Lullaby of Broadway
Well this became something of a classic, an anthem to New York, or Manhattan, or just Broadway or something. And it's a bit of an old-fashioned show tune but it's a full-bodied show tune with confidence in itself. It has no problem just coming in, declaring that Broadway is great and clearing off. (The singer is Wini Scott). Probably the only thing that would improve it is if about a hundred tap dancers came on and danced to it.

Who won.

Lullaby of Broadway won, and I can't argue with that. Fred and Ginger and Top Hat in particular may have had a greater longevity in the public consciousness, but Gold Diggers of 1935 and Lullaby of Broadway are not forgotten. Is this an example of good taste by the Academy or was this the effect of an Oscar Winner helping make it more than a historical curiosity? Difficult to untangle at this historical distance. Perhaps worth noting that Best Dance Direction went to neither Busby Berkley for Gold Diggers of 1935 or to Astaire's collaborator Hermes Pan, but to Dave Gould for the (to me) forgotten Broadway Melody of 1936 AND Folies Bergère de Paris. Big hits at the time but now obscure.

Next Time
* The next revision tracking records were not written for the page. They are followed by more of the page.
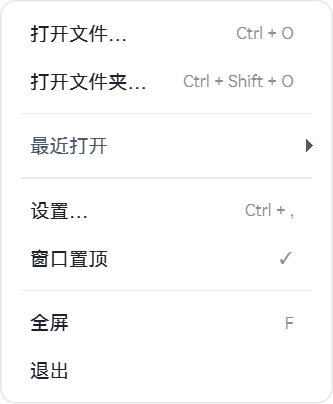
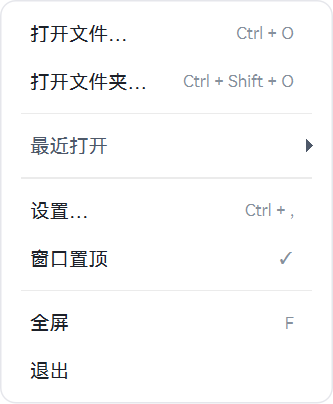
v1.0.8：方角结构性收口（提示条自绘 + 弹窗/菜单圆角遮罩）
- 提示条：Qt 原生 QToolTip 是方窗口，QSS 圆角只画在窗口内部 => 换成自绘 RoundedTip
  （无边框+半透明+自绘圆角+遮罩），应用级 TooltipFilter 捕获 QEvent.ToolTip 并吃掉；
  ⚠ ToolTip 事件真实类型是 QHelpEvent（发裸 QEvent 取不到坐标，异常被吞会静默失效）
- 弹窗：实测容器窗口比列表视图大一圈（330x507 vs 220x338），那圈就是方角 =>
  给弹窗窗口 setMask 圆角遮罩（按视图矩形裁）；菜单同样加遮罩，但在 showEvent 后裁
  （构造时 0x0 会裁没菜单）
- 判据：grab() 不理会遮罩 => 直接检查 mask().boundingRect() == 视图矩形
- 文档：HANDOVER §9.26、知识库 §7 70 + §9.77、README/REVIEW/docs03 同步

diff --git a/src/zhijian/ui/widgets.py b/src/zhijian/ui/widgets.py
@@ -10,6 +10,9 @@ import weakref
 from PySide6.QtCore import (
     Property,
     QEasingCurve,
+    QEvent,
+    QObject,
+    QPoint,
     QPointF,
     QPropertyAnimation,
     QRect,
@@ -21,6 +24,7 @@ from PySide6.QtCore import (
 )
 from PySide6.QtGui import (
     QColor,
+    QCursor,
     QFont,
     QFontMetrics,
     QImage,
@@ -124,6 +128,9 @@ class NoWheelComboBox(_FocusWheelGuard, QComboBox):
     def showPopup(self):                     # noqa: N802 (Qt 命名)
         round_popup(self)
         super().showPopup()
+        # ⚠ 遮罩必须在**弹窗真正显示之后**再上：显示前 view 还没被布局到最终尺寸，
+        #    按那时的矩形裁会裁错（实测容器窗口 330×507 / 视图 220×338）。
+        QTimer.singleShot(0, lambda: _mask_popup_to_view(self))
 
     def paintEvent(self, ev):                # noqa: N802
         super().paintEvent(ev)
@@ -279,7 +286,32 @@ def prep_popup(menu):
     # setWindowFlags 会销毁并重建原生窗口，之前设的属性会丢。
     menu.setAttribute(Qt.WA_TranslucentBackground, True)
     menu.setAttribute(Qt.WA_NoSystemBackground, True)
+    # ⚠ 这里**不能**设圆角遮罩：此刻菜单还是 0×0，按空矩形裁会把菜单整个裁没。
+    #    遮罩必须等真正显示、尺寸确定后再上（见 RoundedMenu.showEvent）。
     return menu
+
+
+def clip_rounded(win, radius: float, inset: int = 0, box=None) -> bool:
+    """给一个**顶层窗口**加圆角遮罩（`setMask`）。
+
+    为什么必须上遮罩：QSS 的 `border-radius` 只能把"圆角卡片"画在**方形窗口**里，
+    窗口本身还是方的 —— 只要有任何东西（容器底色、滚动条、阴影边）画到角上，
+    就会露出一个方角。用户截图里的"右下角方形凸起"就是这么来的
+    （实测：容器窗口 330×507，而里面的列表视图只有 220×338，多出来的那块露了方角）。
+
+    遮罩是**结构性**保证：窗口被裁成圆角矩形，里面画什么都不可能超出圆角。
+    """
+    try:
+        from PySide6.QtGui import QPainterPath, QRegion
+
+        r = box if box is not None else win.rect()
+        path = QPainterPath()
+        path.addRoundedRect(QRectF(r).adjusted(inset, inset, -inset, -inset), radius, radius)
+        win.setMask(QRegion(path.toFillPolygon().toPolygon()))
+        return True
+    except Exception:
+        log.debug("圆角遮罩设置失败", exc_info=True)
+        return False
 
 
 def round_popup(combo):
@@ -291,6 +323,10 @@ def round_popup(combo):
        必须把弹窗设成 **无边框 + 半透明**，并把容器底色清掉，
        这样"圆角面板"才露得出来。道理与 `prep_popup()` 完全相同（见那里的注释）。
 
+    ⚠⚠ 还要再加一层**圆角遮罩**（`clip_rounded`）：实测容器窗口会比里面的
+       列表视图大一圈（330×507 vs 220×338），那一圈露出来的就是方角；
+       遮罩按**视图的矩形**裁，多出来的部分一律不存在。
+
     ⚠ 属性必须在 `setWindowFlags()` **之后**设：它会重建原生窗口，之前的属性会丢。
     """
     try:
@@ -300,9 +336,29 @@ def round_popup(combo):
         win.setAttribute(Qt.WA_NoSystemBackground, True)
         # 只清容器自己的底，别碰里面的 view（圆角面板是它画的）
         win.setStyleSheet("QComboBoxPrivateContainer{background:transparent;border:none;}")
+        _mask_popup_to_view(combo)
     except Exception:
         log.debug("下拉弹窗圆角设置失败", exc_info=True)
     return combo
+
+
+def _mask_popup_to_view(combo) -> None:
+    """把弹窗窗口裁成**列表视图**的圆角矩形（弹窗显示后调用）。
+
+    ⚠ 不要用 `win.isVisible()` 当门槛：弹窗在某些时序下（非激活窗口、探针环境）
+       会被判成不可见，于是遮罩静默不上 —— 实测就是这个原因导致"右下角还是方角"。
+       只按尺寸判断即可。
+    """
+    try:
+        win = combo.view().window()
+        view = combo.view()
+        if view.width() < 4 or view.height() < 4:
+            return
+        origin = view.mapTo(win, view.rect().topLeft())
+        box = QRect(origin.x(), origin.y(), view.width(), view.height())
+        clip_rounded(win, float(M.get("input_radius", 8)) + 2.0, box=box)
+    except Exception:
+        log.debug("弹窗遮罩失败", exc_info=True)
 
 
 def _key_of(value: str, fallback: str) -> str:
@@ -1413,6 +1469,103 @@ class OsdBadge(GlassFrame):
 # --------------------------------------------------------------------------------------
 
 
+class RoundedTip(QWidget):
+    """自绘的圆角提示条 —— **替掉 Qt 原生的 QToolTip**。
+
+    为什么必须自己画（用户截图："这不还有吗"）：`QToolTip` 是**原生顶层窗口**，
+    QSS 的 `border-radius` 只能把"圆角卡片"画在方窗口**里面**，
+    窗口本身的四个角照样是方的、照样露出底色 ⇒ 看着就是"圆角卡片 + 四个方角"。
+    只有"无边框 + 半透明 + 自绘圆角 + 圆角遮罩"才可能真圆角。
+
+    用法：应用级事件过滤器 `TooltipFilter` 捕获 `QEvent.ToolTip`，
+    显示本控件并**吃掉事件**（Qt 就不会再弹原生提示条）。
+    """
+
+    def __init__(self, parent=None):
+        super().__init__(parent, Qt.ToolTip | Qt.FramelessWindowHint
+                         | Qt.NoDropShadowWindowHint | Qt.WindowDoesNotAcceptFocus)
+        self.setAttribute(Qt.WA_TranslucentBackground, True)
+        self.setAttribute(Qt.WA_NoSystemBackground, True)
+        self.setAttribute(Qt.WA_ShowWithoutActivating, True)
+        self.setAttribute(Qt.WA_TransparentForMouseEvents, True)
+        self._text = ""
+        self._radius = 8.0
+        self._pad_x, self._pad_y = 10, 6
+        self._hide = QTimer(self)
+        self._hide.setSingleShot(True)
+        self._hide.timeout.connect(self.hide)
+
+    def show_for(self, text: str, global_pos) -> None:
+        self._text = str(text)
+        f = QFont(self.font())
+        f.setPixelSize(12)
+        self.setFont(f)
+        fm = QFontMetrics(f)
+        w = min(460, fm.horizontalAdvance(self._text) + self._pad_x * 2 + 2)
+        h = fm.height() + self._pad_y * 2
+        self.setFixedSize(w, h)
+        self.move(global_pos)
+        self.show()
+        self.raise_()
+        self.update()
+        clip_rounded(self, self._radius)
+        self._hide.start(6000)
+
+    def paintEvent(self, _ev):  # noqa: N802
+        p = QPainter(self)
+        p.setRenderHint(QPainter.Antialiasing, True)
+        r = QRectF(self.rect()).adjusted(0.5, 0.5, -0.5, -0.5)
+        p.setPen(QPen(qt_color(P.get("hairline_strong", "#00000022")), 1.0))
+        p.setBrush(qt_color(P.get("popup_bg", "#FFFFFF")))
+        p.drawRoundedRect(r, self._radius, self._radius)
+        p.setPen(qt_color(P.get("text", "#1D2129")))
+        p.drawText(r.adjusted(self._pad_x, 0, -self._pad_x, 0),
+                   Qt.AlignLeft | Qt.AlignVCenter, self._text)
+        p.end()
+
+
+class TooltipFilter(QObject):
+    """应用级过滤器：把 Qt 原生提示条换成自绘圆角提示条。
+
+    装到 `QApplication` 上即可，所有 `setToolTip()` 照旧写，不用改调用点。
+    """
+
+    def __init__(self, parent=None):
+        super().__init__(parent)
+        self._tip = RoundedTip()
+
+    def eventFilter(self, obj, ev):  # noqa: N802
+        try:
+            t = ev.type()
+            if t == QEvent.ToolTip:
+                text = ""
+                try:
+                    text = obj.toolTip() or ""
+                except Exception:
+                    text = ""
+                if text:
+                    # ⚠ ToolTip 事件实际是 **QHelpEvent**（有 globalPos）。
+                    #    但别直接调 `ev.globalPos()`：万一是别的类型会抛异常，
+                    #    被下面的 except 吞掉 ⇒ 提示条静默不显示（实测踩过）。
+                    gp = None
+                    getter = getattr(ev, "globalPos", None)
+                    if callable(getter):
+                        try:
+                            gp = getter()
+                        except Exception:
+                            gp = None
+                    if gp is None:
+                        gp = QCursor.pos()
+                    self._tip.show_for(text, QPoint(gp.x() + 14, gp.y() + 20))
+                    return True          # 吃掉 ⇒ Qt 不再显示原生提示条
+            elif t in (QEvent.Leave, QEvent.MouseButtonPress, QEvent.Wheel,
+                       QEvent.KeyPress, QEvent.WindowDeactivate, QEvent.Hide):
+                self._tip.hide()
+        except Exception:
+            log.debug("提示条过滤器异常", exc_info=True)
+        return False
+
+
 def hline(color: str | None = None, height: int = 1) -> QWidget:
     """一条 1px 分隔线。
 
@@ -1690,6 +1843,9 @@ class RoundedMenu(QMenu):
         super().showEvent(ev)
         self._kill_effect()
         QTimer.singleShot(0, self._kill_effect)
+        # 圆角遮罩：**显示后**按真实尺寸裁（构造时是 0×0，那时裁会把菜单裁没）。
+        # 这是"结构性保证"：即使有别的东西画到角上，也不可能超出圆角。
+        QTimer.singleShot(0, lambda: clip_rounded(self, float(self.RADIUS)))
 
     def paintEvent(self, ev):  # noqa: N802
         from PySide6.QtGui import QPainterPath, QPen

diff --git a/src/zhijian/app.py b/src/zhijian/app.py
@@ -304,6 +304,14 @@ def main(argv: list[str] | None = None) -> int:
     _n = widgets.refresh_glass_theme()
     log.info("启动重解析控件配色：%d 个", _n)
     _mark("重解析控件配色")
+    # 提示条：Qt 原生 QToolTip 是**方窗口**，QSS 圆角只画在窗口里面，四角照样露方底
+    # （用户截图："这不还有吗"）⇒ 全应用换成自绘圆角提示条。
+    # 装在 QApplication 上，所有 setToolTip() 调用点都不用改。
+    from .ui.widgets import TooltipFilter
+
+    _tip_filter = TooltipFilter(app)
+    app.installEventFilter(_tip_filter)
+    _mark("提示条换成自绘圆角")
     window.engine.set("volume", float(cfg.get("audio.volume", 100.0)))
     window.engine.set("mute", bool(cfg.get("audio.mute", False)), MPV_FORMAT_FLAG)
     window.capsule.set_volume(float(cfg.get("audio.volume", 100.0)))

diff --git a/src/zhijian/ui/theme.py b/src/zhijian/ui/theme.py
@@ -288,6 +288,7 @@ METRICS = {
                                     # ⚠ 数值框的 sizeHint 天生比别人高 2px（上下按钮），
                                     #    所以这里取 32 ⇒ 实际都是 34，实测已对齐
     "menu_min_w": 210,              # 弹出菜单最小宽度（自绘菜单行用）
+    "menu_radius": 10,              # 菜单圆角（面板绘制 + 窗口遮罩共用同一个值）
     "input_radius": 8,              # 与按钮、卡片同族，别一处一个数
 
     # 标题栏（逆向值 44px @1299 宽；按现代比例取 46）

diff --git a/scripts/_installer_shot.py b/scripts/_installer_shot.py
@@ -25,7 +25,7 @@ OUT = os.path.join(ROOT, "docs", "04-验收证据")
 def main():
     app = QApplication(sys.argv[:1])
     wi.hide_own_console()
-    setup = os.path.join(ROOT, "output", "至简Player-Setup-1.0.7.exe")
+    setup = os.path.join(ROOT, "output", "至简Player-Setup-1.0.8.exe")
     if not os.path.isfile(setup):
         print("找不到安装包")
         return 2

diff --git a/scripts/47-accept-installer.py b/scripts/47-accept-installer.py
@@ -100,7 +100,7 @@ def reg_key_exists(path: str) -> bool:
 def main():
     app = QApplication(sys.argv[:1])
     wi.hide_own_console()
-    setup = os.path.join(ROOT, "output", "至简Player-Setup-1.0.7.exe")
+    setup = os.path.join(ROOT, "output", "至简Player-Setup-1.0.8.exe")
     if not os.path.isfile(setup):
         log(f"找不到安装包: {setup}")
         return 2

diff --git a/src/zhijian/__init__.py b/src/zhijian/__init__.py
@@ -1,6 +1,6 @@
 """至简Player —— 三合一全能媒体查看器。"""
 
-__version__ = "1.0.7"
+__version__ = "1.0.8"
 APP_NAME = "至简Player"
 APP_ID = "zhijian.player"
 ORG_NAME = "ZhiJian"

diff --git a/packaging/installer.py b/packaging/installer.py
@@ -34,7 +34,7 @@ from PySide6.QtWidgets import (
 
 APP_NAME = "至简Player"
 APP_ID = "ZhiJianPlayer"
-VERSION = "1.0.7"
+VERSION = "1.0.8"
 PUBLISHER = "ZhiJian"
 
 # 与程序内同源的配色

diff --git a/HANDOVER.md b/HANDOVER.md
@@ -2,7 +2,7 @@
 
 > **给接手这个项目的下一个 AI。**
 > 读完这一份，你应该能直接开工，不需要重新摸索。
-> 最后更新：2026-10-11（**1.0.1 → … → 1.0.7**，每轮均已复验；1.0.6 重构换肤与菜单，1.0.7 重做弹层底色与倒放，见 §9.19~9.23）
+> 最后更新：2026-10-11（**1.0.1 → … → 1.0.8**，每轮均已复验；1.0.6 重构换肤与菜单，1.0.7 弹层底色与倒放，1.0.8 方角结构性收口，见 §9.19~9.26）
 > · 仓库：<https://github.com/ChenNan06/zhijian-player>
 
 ---
@@ -216,6 +216,8 @@ src/zhijian/
 | **弹窗文字穿透 / 方角** | ✅ 1.0.7 | 弹层底色统一成**不透明**（`popup_bg`）；行高 24→28；滚动条不再压住圆角，见 §9.23 |
 | **浅色导航图标隐形** | ✅ 1.0.7 | QIcon 把颜色烘进 pixmap ⇒ 换肤必须**重建图标**（清缓存不够）；选中态用强调色 |
 | **长按快退抽搐** | ✅ 1.0.7 | mpv 无负速度 ⇒ **先暂停** + 按真实耗时精确后退；实测单调、0 次前进跳变 |
+| **提示条四角是方的** | ✅ 1.0.8 | Qt 原生 QToolTip 是方窗口 ⇒ 全应用换成**自绘圆角提示条**，见 §9.26 |
+| **弹窗右下角方形凸起** | ✅ 1.0.8 | 容器窗口比视图大一圈 ⇒ 弹窗/菜单加**圆角遮罩**（结构性保证） |
 
 ### 5.4 打包产物
 
@@ -674,6 +676,23 @@ Qt 的现实：
 要正圆就得让两者相等：槽 4 + margin -5/-5 = 14 高 ⇒ `width` 也取 14、`border-radius: 7`。
 判据：`grab()` 后量圆点像素的包围盒（实测 21×21 —— 含 DPI 缩放，宽高相等即正圆）。
 
+### 9.26 方角收口：**窗口遮罩**才是结构性保证（QSS 圆角只能画在方窗口里）
+
+用户第三次反馈"这不还有吗"。这轮把"圆角"从"样式写对"升级成"**窗口被裁成圆角**"：
+
+1. **提示条（QToolTip）根本圆不了**：它是**原生顶层窗口**，QSS 的 `border-radius` 只在窗口
+   **内部**画一个圆角卡片，窗口自己的四角照样是方的、照样露底色。⇒ 全应用替换成自绘
+   `RoundedTip`（无边框 + 半透明 + 自绘圆角 + 遮罩），用**应用级事件过滤器**捕获
+   `QEvent.ToolTip` 并吃掉事件（Qt 就不再弹原生提示条）。所有 `setToolTip()` 调用点零改动。
+   ⚠ ToolTip 事件的真实类型是 **QHelpEvent**（才有 `globalPos()`）：探针发裸 `QEvent` 会取坐标失败、
+   异常被吞 ⇒ 提示条静默不显示（实测踩过）。
+2. **下拉弹窗的"方形凸起"来自容器窗口比视图大一圈**（实测 330×507 vs 220×338）⇒ 给弹窗窗口
+   `setMask(圆角矩形)`，范围**按列表视图的矩形**算；屏幕上多出来的那块**根本不存在**。
+3. **菜单同样加遮罩**，但必须**显示后**再裁：构造时菜单是 0×0，按空矩形裁会把菜单整个裁没
+   （`prep_popup` 里不能裁，要放到 `showEvent`）。
+4. ⚠ 判据也要跟着变：`grab()` **不理会窗口遮罩**，所以"角上还有没有方角"不能只看抓图的 alpha，
+   要看**遮罩本身**（存在 + 范围 == 视图矩形）。
+
 ### 9.23 弹层底色必须**不透明**；"圆角"要连滚动条一起管
 
 用户截图两宗罪：下拉弹窗**方角** + 背后设置文字**透上来**。根因是两条：
@@ -890,6 +909,8 @@ class _FocusWheelGuard:
 | `build\_probe_rewind.py` | **倒放平滑度**：位置采样序列必须单调后退（0 次前进跳变） |
 | `build\_shot_popup.py` + `docs\04-验收证据\27-*.png` | 下拉弹窗实拍（合成白底，看圆角与穿透） |
 | `build\_probe_neg_speed.py` / `_probe_framestep.py` | 能力测试：mpv 负速度 / 逐帧后退（结论：都不可用） |
+| `build\_diag_popup_corner.py` | 弹窗角/遮罩/提示条诊断（子控件清单 + alpha 采样 + 遮罩范围） |
+| `docs\04-验收证据\29-提示条-自绘圆角.png` | 自绘提示条实拍 |
 | `docs\04-验收证据\15-*.png` | 控制条（去停止键）软件渲染截图（16/17 已随换字体作废并删除，重拍件为 20/21） |
 | `docs/01-爱奇艺5.4.1逆向对照表.md` | 逆向出的几何/交互对照 |
 | `docs/02-架构设计.md` | 架构设计 |

diff --git a/README.md b/README.md
@@ -23,8 +23,8 @@
 
 | 交付物 | 路径 | 说明 |
 |---|---|---|
-| **安装包**（推荐） | `output/至简Player-Setup-1.0.7.exe` | 170 MB，双击即装。含安装向导（Qt 自写）+ 卸载程序；只写 HKCU，**不需要管理员** |
-| **绿色便携版** | `output/至简Player-Portable-1.0.7.zip` | 128 MB，解压即用，不安装不写注册表（含内置字体 23 MB） |
+| **安装包**（推荐） | `output/至简Player-Setup-1.0.8.exe` | 170 MB，双击即装。含安装向导（Qt 自写）+ 卸载程序；只写 HKCU，**不需要管理员** |
+| **绿色便携版** | `output/至简Player-Portable-1.0.8.zip` | 128 MB，解压即用，不安装不写注册表（含内置字体 23 MB） |
 | **源码启动** | [`run.bat`](run.bat) | 用 Python 直接跑（需要 `runtime/libmpv-2.dll`） |
 | **项目交接文档** | [`HANDOVER.md`](HANDOVER.md) | ⭐ 接手必读 |
 | 代码审查说明 | [`REVIEW.md`](REVIEW.md) | 已知问题清单 + 给审查者的请求 |
@@ -32,19 +32,16 @@
 | 验收报告 | [`docs/03-运行报告.md`](docs/03-运行报告.md) | 全部实测数据与判据 |
 | 架构说明 | [`docs/02-架构设计.md`](docs/02-架构设计.md) | 为什么这么设计、踩过哪些坑 |
 
-> ✅ **1.0.7（2026-10-11·第六轮反馈·底层重做）**：这一轮不做补丁，改**底层规则**：
-> ① **弹层底色统一成不透明**（新增调色板键 `popup_bg`）—— 之前弹窗用半透明的 `glass_panel`
-> （浅色 #FFFFFFDB = 86%），而弹窗窗口是"无边框+半透明"的，于是背后设置文字**透上来**；
-> 现在下拉弹窗 = 不透明白色圆角卡片（实测中心 alpha 255、四角有切角），
-> 行高也从 24 提到 28（原来 13px 字的降部被裁）；
-> ② **换肤时重建"持有图标对象"的地方**：导航栏图标是构造时把颜色**烘进 pixmap** 的 QIcon，
-> 光清缓存没用 ⇒ 新增 `icons.clear_caches()` + `SettingsPanel.on_theme_changed()` 重建，
-> 并且**选中态图标用强调色、其余用 #4E5969**（用户："浅色下图标几乎隐形"）；
-> 逐控件实测"深→浅切换后 vs 全新浅色启动"的**实际绘制色**，最大差 4（多为 0）；
-> ③ **倒放重做**：mpv **确实没有负速度**（实测 5 种组合全部把 speed 读回 1.0、位置照常前进），
-> 所以真正的倒放只能模拟 —— 关键是**先暂停**（不暂停就是"退一步又往前播"= 抽搐），
-> 再按**真实耗时**做精确后退（步长 = 倍率 × 实际 dt）。实测位置序列**严格单调后退、0 次前进跳变**，
-> 2 倍速实测约 1.8 倍速，松开自动恢复播放。
+> ✅ **1.0.8（2026-10-11·第六轮补漏·方角彻底收口）**：上一轮我漏了两类**弹层**，这轮用
+> **结构性手段**锁死，不再靠"某处样式写对了"：
+> ① **提示条（QToolTip）**：Qt 原生提示条是**方窗口**，QSS 的 `border-radius` 只能把圆角卡片
+> 画在方窗口里 ⇒ 四角照样露方底（用户截图："这不还有吗"）。现在整个应用换成**自绘圆角提示条**
+> （无边框 + 半透明 + 自绘圆角 + **窗口圆角遮罩**），挂在 `QApplication` 上，所有 `setToolTip()`
+> 调用点都不用改；
+> ② **下拉弹窗**：实测容器窗口比列表视图**大一圈**（330×507 vs 220×338），那一圈就是露出来的方角。
+> 现在给弹窗窗口加**圆角遮罩**（按视图矩形裁），多出来的部分在屏幕上**根本不存在**；
+> 菜单同样加遮罩（显示后按真实尺寸裁，避免构造时 0×0 裁没菜单）。
+> 判据：遮罩存在且范围 == 视图矩形；提示条四角 alpha = 0、原生 QTipLabel 不再出现。
 
 > ⚠ 打包产物不在仓库里（体积原因）。构建方法见 `HANDOVER.md` §8.2。
 
@@ -53,7 +50,7 @@
 ## 30 秒上手
 
 ```text
-双击 output\至简Player-Setup-1.0.7.exe   →  下一步  →  安装  →  完成
+双击 output\至简Player-Setup-1.0.8.exe   →  下一步  →  安装  →  完成
 ```
 
 装完双击任意视频/图片/音乐，或把文件/文件夹**直接拖进窗口**。

diff --git a/docs/03-运行报告.md b/docs/03-运行报告.md
@@ -457,6 +457,13 @@ powershell -NoProfile -ExecutionPolicy Bypass -File scripts\99-run-all-acceptanc
 | ② | "浅色模式下左侧导航图标极淡、几乎隐形" | 导航图标是**构造时**取到的 QIcon（颜色烘进 pixmap），换肤后没重建 ⇒ 一直用深色主题的 #C4C4C4 | `icons.clear_caches()` + `SettingsPanel.on_theme_changed()` 重建；选中态染强调色。判据：未选中实测 #4b5766（≈#4E5969）、选中 #007ef1 |
 | ③ | "快退只是快速闪烁回之前的时间点，闪一次又往前播" | 边播边高频 seek ⇒ "退一步 + 继续前进"互相拉扯 | mpv 无负速度（实测 5 种组合全失败）⇒ **先 pause** 再按真实 dt 精确后退；判据：位置序列单调不增、0 次前进跳变（实测 -5.4~-6.0s / 3s） |
 
+## 16. 第十轮：方角收口与提示条（2026-10-11，v1.0.8）
+
+| # | 用户原话 | 根因 | 修法 / 判据 |
+|---|---|---|---|
+| ① | "提示条这不还有吗"（截图：圆角卡片四角露方底） | `QToolTip` 是**原生顶层窗口**，QSS 的 border-radius 只画在窗口内部，窗口四角仍是方的 | 全应用换成自绘 `RoundedTip` + 应用级 `TooltipFilter`（捕获 ToolTip 事件并吃掉）；判据：四角 alpha=0、原生 QTipLabel 不出现、mask 非空 |
+| ② | "弹窗右下角还有方角" | 弹窗**容器窗口比列表视图大一圈**（实测 330×507 vs 220×338），多出来的那圈露方角；`grab()` 又拍不到 | 给弹窗窗口 `setMask(圆角矩形)`，范围按视图矩形；菜单同样加遮罩（显示后再裁，避免 0×0 裁没）。判据：`mask().boundingRect()` == 视图矩形 |
+
 ### 已知边界（如实记录）
 
 1. **只支持 Windows**：用了 DWM 圆角、Win32 无边框命中测试、SendInput 验收。

diff --git a/REVIEW.md b/REVIEW.md
@@ -82,7 +82,8 @@ except Exception:
 | **源码备份** | `git@github.com:ChenNan06/zhijian-player.git`（SSH over 443）；构建产物不入库（`build/` `output/` `downloads/` `assets/testmedia/`） |
 | **1.0.6 的五项重构** | 换肤统一（role 化 + 单一广播）、菜单自绘行 + 圆角子菜单、滑块正圆、快捷键双槽位 + WASD/Ctrl 组合、字幕内置字体（实测生效） |
 | **主题相关代码纪律** | 新代码里**不要再写** `setStyleSheet(f"color:{{P[...]}}")`：能静态化就用 `role`，动态的用 `themed()` 登记 |
-| **弹层纪律** | 任何"浮在别的界面之上"的面板（菜单/下拉/提示）底色必须用**不透明**的 `popup_bg`，窗口设无边框+半透明；内部滚动条要留边距，否则会压掉圆角 |
+| **弹层纪律** | 任何"浮在别的界面之上"的面板（菜单/下拉/提示）底色必须用**不透明**的 `popup_bg`，窗口设无边框+半透明，**并且加圆角遮罩**（`clip_rounded`）—— QSS 圆角只画在方窗口里，遮罩才是结构性保证；内部滚动条要留边距 |
+| **提示条纪律** | 不要用 Qt 原生 QToolTip（方窗口圆不了）；写 `setToolTip()` 即可，显示由应用级 `TooltipFilter` 接管 |
 | **图标纪律** | 图标颜色是**烘进 pixmap** 的：换肤后必须重新 `setIcon`/`set_color`，只清缓存无效 |
 | **倒放（1.0.7）** | 先 `pause=yes` 再按真实 dt 精确后退；mpv 无负速度，`frame-back-step` 也撑不起帧率 |
 | **字重纪律** | 全项目只用家族里**真实存在**的字重（400 / 500）；`font-weight: 600` 会触发 Qt 合成粗体（实测墨迹比真粗体还重 53.9%） |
Six songs? Well, can't argue with a larger field although it may take me a little longer to get around to it.

Youtube Playlist

[1] Best Costume Design was not introduced until 1948


1 comment:

Linda said...

I love things from the 30's and 40's. Thank you so much for sharing.